The First Airplane-Crash Covers?

It is well known to collectors of 1911 Coronation Airmail flight covers that Charles L A Hubert took off from Hendon Airport in a 50 HP Farman 'Gnome' Biplane soon after 7 am on Monday 11 September 1911 carrying eight bags of the mail on his way to Windsor. Soon after take-off the plane crashed from a height of about forty feet resulting in Hubert breaking both his legs. Covers from this flight may therefore be the first ever airplane crash covers. Unfortunately no cachets were used to indicate that mail had been carried on this flight and it is almost impossible to 'prove' a cover from this flight.

Over the years I have seen a number of covers which it was claimed were from this flight. The usual 'reasons' being that the cover was dated 11 September and 'must' therefore have been flown on that day. Later research shows that ALL the public mail flown on 11 September had been date-stamped and made up on Saturday 9 September, so any mail dated 11 September was definitely NOT flown by Hubert.

There were two cards in the 'Edwards' collection which it was thought may have been on this flight but in my opinion neither were flown by Hubert.

The first is one autographed by him on 9 September and bears a die 5 postmark showing that it had been posted at Hendon. Postmark dies 5 and 6 indicate mail posted at Hendon or collected on the way to Hendon after leaving London. Mail bags made up at Hendon have a 'A' suffix, ie bag 1A. The only Hendon posted mail flown on 11 September was contained in bags 1A and 2A both made up on 9 September, which were part of the mail flown by E F Driver, who left Hendon, carrying four bags in all, in another Farman biplane at 6.25am, arriving in Windsor at 7.05am. This card would therefore have been carried by Driver and arrived in Windsor at about the same time as Hubert was taking off from Hendon and although flown on the 11th is not a 'crash cover'.

The second card has a die 6 handstamp of 11 September and on the reverse is written 'Got Hubert to sign this before he went up to take this card to you'. Whilst the writer may have naively believed what he wrote, the facts are that the card would have had to have been posted in the special box, taken to the Post Office, date-stamped and made up in a mail bag, all before 7am! Later research shows that mail posted at Hendon on 11 September was flown in bag 3A on 14 September.

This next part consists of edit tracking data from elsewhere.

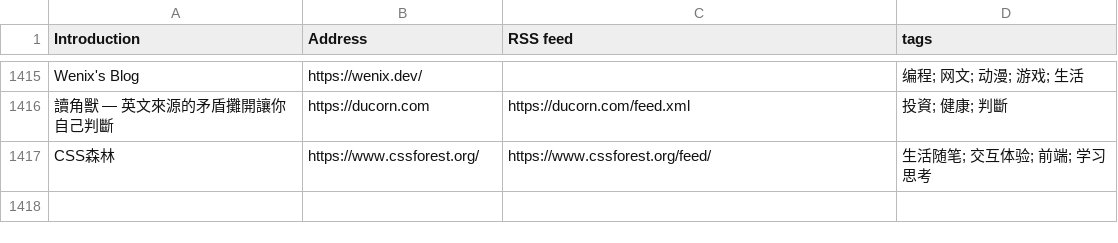
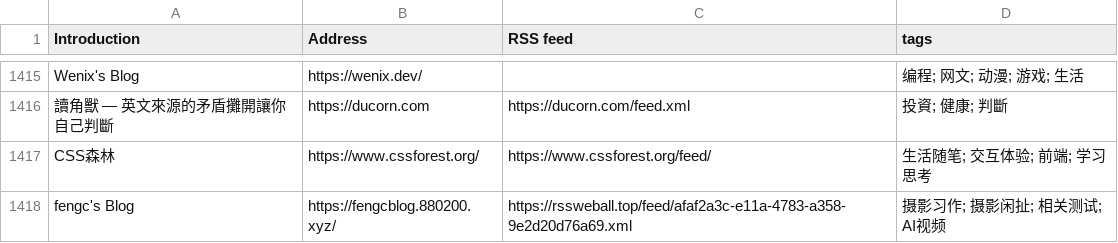
Before and after one commit to timqian/chinese-independent-blogs, a CSV file: blogs-original.csv, drawn as a sheet; only a part is shown, gaps mark what is left out.

Commit message:
fengc's Blog, https://fengcblog.880200.xyz/, https://rssweball.top/feed/afaf2a3c-e11a-4783-a358-9e2d20d76a69.xml, 摄影习作; 摄影闲扯; 相关测试; AI视频

```diff
--- a/blogs-original.csv
+++ b/blogs-original.csv
@@ -1417 +1417,2 @@ Wenix's Blog, https://wenix.dev/, , 编程; 网文; 动漫; 游戏; 生活
 CSS森林, https://www.cssforest.org/, https://www.cssforest.org/feed/, 生活随笔; 交互体验; 前端; 学习思考
+fengc's Blog, https://fengcblog.880200.xyz/, https://rssweball.top/feed/afaf2a3c-e11a-4783-a358-9e2d20d76a69.xml, 摄影习作; 摄影闲扯; 相关测试; AI视频
```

In fact 'crash mail' from this flight would be very common, if only flight could be proved. In all some 20 bags of mail were made up with mail date-stamped 9 September. If eight of these bags were carried by Hubert than two in every covers/cards dated 9 September is a 'crash cover', if only these could be identified.

Unfortunately there are no records found showing which bags may have been carried by Hubert. The first flight on 11 September was made by Clement Greswell in a 50 HP Bleriot Monoplane carrying bags 4 and 5, immediately followed by Driver with bags 1A, 2A, 2 and 3. The Post Office seem to have dealt with bags in order so it is probably reasonable to assume that the eight bags carried by Hubert would have been 6, 7, 8, 9 10, 11, 12 and 13. Of these bags 6 and 7 were late flown by G W Hamel who left Hendon at 6.15pm on the 11th which would have given sufficient time for the bags to be brought back to Hendon from the crash scene. The remaining bags, 8 to 13, were flown early on 12 September.

It will be noticed that Hubert was carrying eight bags each weighting 26- 1/2 lbs, a total of 212 lbs or over 15 stones. The general theory for the crash was that the plane was caught by a sudden gust of wind and with this weight of mail at a low height a crash was probably inevitable. No other flight carried more than four bags at any one time, sometimes less.

I have quite a number of cards and covers dated 9 September - some of these must be crash covers. If only I knew which ones!